Anton “Tony” Treuer, professor of languages and ethnic studies at Bemidji State University, has won an Award of Merit from the American Association for State and Local History for his book, “The Assassination of Hole in the Day.”
Treuer’s award is one of 59 to be given as part of the association’s 67th annual Leadership in History Awards, recognizing outstanding achievement in the preservation and interpretation of state and local history. The awards will be presented on Oct. 5, 2012, at a History Channel-sponsored banquet during the association’s annual meeting in Salt Lake City.
“The Assassination of Hole in the Day” explores the 1868 murder of the Ojibwe chief, Hole in the Day (Bagone-giizhig) the Younger, which made national news and inspired a variety of theories and potential conspiracies that survive to this day. On June 27, 1868, Hole in the Day left Crow Wing, Minn., for Washington, D.C., to fight the planned removal of the Mississippi Ojibwe to a reservation at White Earth. Several miles from his home, the self-styled leader of all the Ojibwe was stopped by at least twelve Ojibwe men and fatally shot.
“While most historians concentrate on the Ojibwe relationship with whites to explain this story, Treuer focuses on interactions with other tribes, the role of Ojibwe culture and tradition and interviews with more than fifty elders to further explain the events leading up to the death of Hole in the Day,” the association said in a statement announcing Treuer’s award. “‘The Assassination of Hole in the Day’ is not only the biography of a powerful leader but also an insightful analysis of a pivotal time in the history of the Ojibwe people.”
Treuer, who was appointed by Minnesota Governor Mark Dayton to a four-year term on the Minnesota State Arts Board in August of 2011, is author of nine books, including “Everything You Wanted to Know About Indians But Were Afraid to Ask,” and “Ojibwe in Minnesota.” He also edits the only academic journal of the Ojibwe language.
“The Assassination of Hole in the Day” was named Minnesota’s Best Read by the Library of Congress in 2010.
The Leadership in History Awards program began in 1945 to encourage the collection, preservation and interpretation of state and local history throughout the United States. The awards not only honor significant achievement in the fields of state and local history, but also bring public recognition to the opportunities for organizations, institutions and programs of all sizes and scopes to make contributions in this arena.
About the American Association for State and Local History
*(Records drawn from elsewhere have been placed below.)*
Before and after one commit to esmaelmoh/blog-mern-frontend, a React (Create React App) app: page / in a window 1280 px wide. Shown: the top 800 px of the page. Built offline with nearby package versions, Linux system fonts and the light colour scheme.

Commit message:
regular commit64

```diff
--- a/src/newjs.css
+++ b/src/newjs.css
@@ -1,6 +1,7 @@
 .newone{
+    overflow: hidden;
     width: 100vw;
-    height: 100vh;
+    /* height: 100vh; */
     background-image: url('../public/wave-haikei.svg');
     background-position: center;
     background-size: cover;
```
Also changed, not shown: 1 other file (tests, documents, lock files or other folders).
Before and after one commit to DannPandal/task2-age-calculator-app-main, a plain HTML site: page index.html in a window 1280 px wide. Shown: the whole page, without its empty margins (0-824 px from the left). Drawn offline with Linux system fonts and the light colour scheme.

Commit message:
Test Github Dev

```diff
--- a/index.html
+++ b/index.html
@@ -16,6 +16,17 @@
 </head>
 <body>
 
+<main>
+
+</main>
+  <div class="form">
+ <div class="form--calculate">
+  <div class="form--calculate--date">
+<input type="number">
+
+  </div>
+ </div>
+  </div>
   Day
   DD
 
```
The American Association for State and Local History is a nonprofit professional organization of individuals and institutions working to preserve and promote history. From its headquarters in Nashville, Tenn., the association provides leadership, service and support for its members who preserve and interpret state and local history in order to make the past more meaningful in American society. The association publishes books, technical publications, a quarterly magazine and monthly newsletter, and also sponsors regional and national training workshops and an annual meeting.